Beyond the God Particle

Notes

Beyond the God Particle was the book that resonated with me as it explained the Higgs boson. Leon Lederman and Christopher Hill do a great job building up your understanding in order to appreciate the importance of the discovery of the Higgs boson. It also sparked an appreciation for mass as a measure of resistance, which began to open up other ideas as I contemplated a brane filled universe. I believe it was during the reading of this book I began contemplating whether the Big Bang was the interaction of a resistance field with a singularity, suggesting multiple branes and other macro objects floating around in the bulk of the universe. This train of thought was where the theory of an initial splitting of the singularity, or “The One,” occurring and creating our reality attached to one brane separated from many other dimensions.

Beyond the God Particle
Leon Lederman
Nonfiction
Prometheus Books
October 8, 2013
https://www.amazon.com/Beyond-God-Particle-Leon-Lederman/dp/1616148012?ie=UTF8&*Version*=1&*entries*=0

On July 4, 2012, the long-sought Higgs Boson--aka "the God Particle"--was discovered at the world's largest particle accelerator, the LHC, in Geneva, Switzerland. On March 14, 2013, physicists at CERN confirmed it. This elusive subatomic particle forms a field that permeates the entire universe, creating the masses of the elementary particles that are the basic building blocks of everything in the known world--from viruses to elephants, from atoms to quasars.

Starting where Nobel Laureate Leon Lederman's bestseller The God Particle left off, this incisive new book explains what's next.

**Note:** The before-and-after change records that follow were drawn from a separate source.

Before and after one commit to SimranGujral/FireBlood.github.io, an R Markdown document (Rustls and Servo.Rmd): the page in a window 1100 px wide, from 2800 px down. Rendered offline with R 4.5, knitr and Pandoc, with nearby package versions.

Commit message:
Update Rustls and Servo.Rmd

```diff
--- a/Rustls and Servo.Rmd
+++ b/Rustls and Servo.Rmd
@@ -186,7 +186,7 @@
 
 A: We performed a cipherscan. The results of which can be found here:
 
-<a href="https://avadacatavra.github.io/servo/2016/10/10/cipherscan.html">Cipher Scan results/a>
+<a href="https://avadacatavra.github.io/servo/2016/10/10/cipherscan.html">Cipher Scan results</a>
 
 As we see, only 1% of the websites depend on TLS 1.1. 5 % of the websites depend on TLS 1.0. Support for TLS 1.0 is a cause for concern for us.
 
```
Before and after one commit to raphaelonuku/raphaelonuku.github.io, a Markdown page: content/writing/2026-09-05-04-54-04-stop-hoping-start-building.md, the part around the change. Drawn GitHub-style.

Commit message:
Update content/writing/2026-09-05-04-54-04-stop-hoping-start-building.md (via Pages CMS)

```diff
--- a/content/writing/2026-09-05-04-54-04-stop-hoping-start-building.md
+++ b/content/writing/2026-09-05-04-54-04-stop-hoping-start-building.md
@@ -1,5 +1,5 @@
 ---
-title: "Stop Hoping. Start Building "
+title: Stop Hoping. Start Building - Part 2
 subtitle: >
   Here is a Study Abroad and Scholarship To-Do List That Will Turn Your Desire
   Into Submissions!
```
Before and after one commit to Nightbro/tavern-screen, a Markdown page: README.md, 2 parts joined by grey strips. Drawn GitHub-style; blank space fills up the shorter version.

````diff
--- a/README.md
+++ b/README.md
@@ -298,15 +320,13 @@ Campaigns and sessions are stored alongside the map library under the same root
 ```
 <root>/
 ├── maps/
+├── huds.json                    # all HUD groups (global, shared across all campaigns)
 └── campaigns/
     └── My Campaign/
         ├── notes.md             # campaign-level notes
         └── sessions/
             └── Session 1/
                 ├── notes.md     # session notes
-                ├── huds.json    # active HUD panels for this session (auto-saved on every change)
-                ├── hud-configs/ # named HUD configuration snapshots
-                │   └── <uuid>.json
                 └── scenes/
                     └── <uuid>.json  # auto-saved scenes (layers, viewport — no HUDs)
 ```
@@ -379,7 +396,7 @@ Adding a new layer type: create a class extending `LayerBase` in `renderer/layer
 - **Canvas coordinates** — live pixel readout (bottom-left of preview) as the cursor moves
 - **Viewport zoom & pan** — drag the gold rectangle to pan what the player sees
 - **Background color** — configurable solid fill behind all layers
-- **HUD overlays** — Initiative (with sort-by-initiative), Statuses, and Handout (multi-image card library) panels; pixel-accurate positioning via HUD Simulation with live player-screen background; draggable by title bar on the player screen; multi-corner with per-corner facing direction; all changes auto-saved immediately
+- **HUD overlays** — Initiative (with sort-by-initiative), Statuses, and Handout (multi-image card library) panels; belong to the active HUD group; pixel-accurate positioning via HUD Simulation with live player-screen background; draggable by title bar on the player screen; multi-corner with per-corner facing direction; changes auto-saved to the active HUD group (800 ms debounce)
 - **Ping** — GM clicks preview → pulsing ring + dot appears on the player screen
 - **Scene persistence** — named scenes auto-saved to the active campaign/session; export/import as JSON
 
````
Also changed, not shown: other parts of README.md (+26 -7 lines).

Lederman and Hill discuss key questions that will occupy physicists for years to come:

* Why were scientists convinced that something like the "God Particle" had to exist?
* What new particles, forces, and laws of physics lie beyond the "God Particle"?
* What powerful new accelerators are now needed for the US to recapture a leadership role in science and to reach "beyond the God Particle," such as Fermilab's planned Project-X and the Muon Collider?

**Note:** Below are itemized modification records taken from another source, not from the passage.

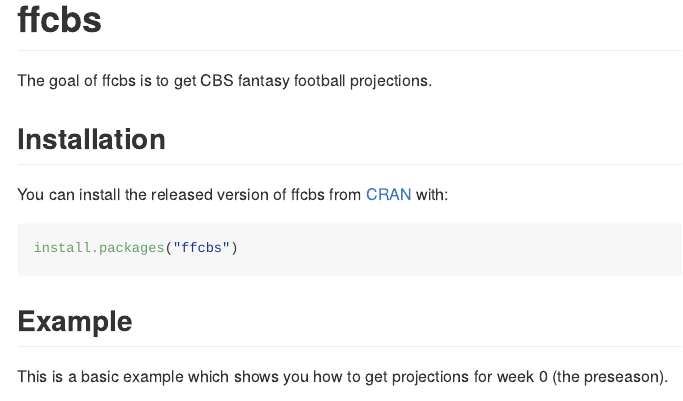
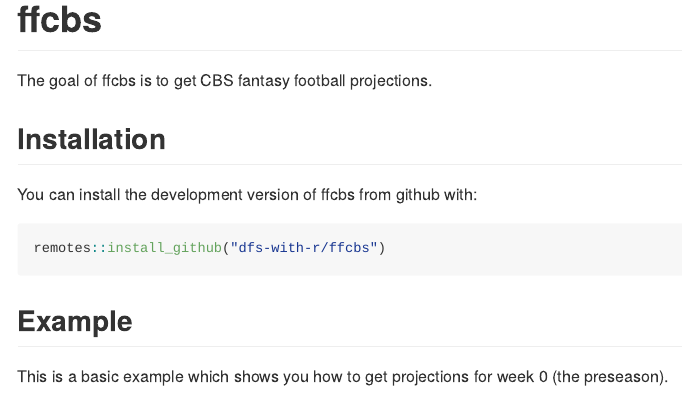
Before and after one commit to dfs-with-r/ffcbs, an R Markdown document (README.Rmd): the page in a window 1100 px wide, from its top. The pictures show the output file README.md that the author committed with the source, drawn offline in the style of GitHub; badge pictures from the web are left out.

Commit message:
update README

````diff
--- a/README.Rmd
+++ b/README.Rmd
@@ -24,10 +24,10 @@
 
 ## Installation
 
-You can install the released version of ffcbs from [CRAN](https://CRAN.R-project.org) with:
+You can install the development version of ffcbs from github with:
 
 ``` r
-install.packages("ffcbs")
+remotes::install_github("dfs-with-r/ffcbs")
 ```
 
 ## Example
````
Also changed, not shown: README.md, README.Rmd (2 more changed lines).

Using thoughtful, witty, everyday language, the authors show how all of these intriguing questions are leading scientists ever deeper into the fabric of nature. Readers of The God Particle will not want to miss this important sequel.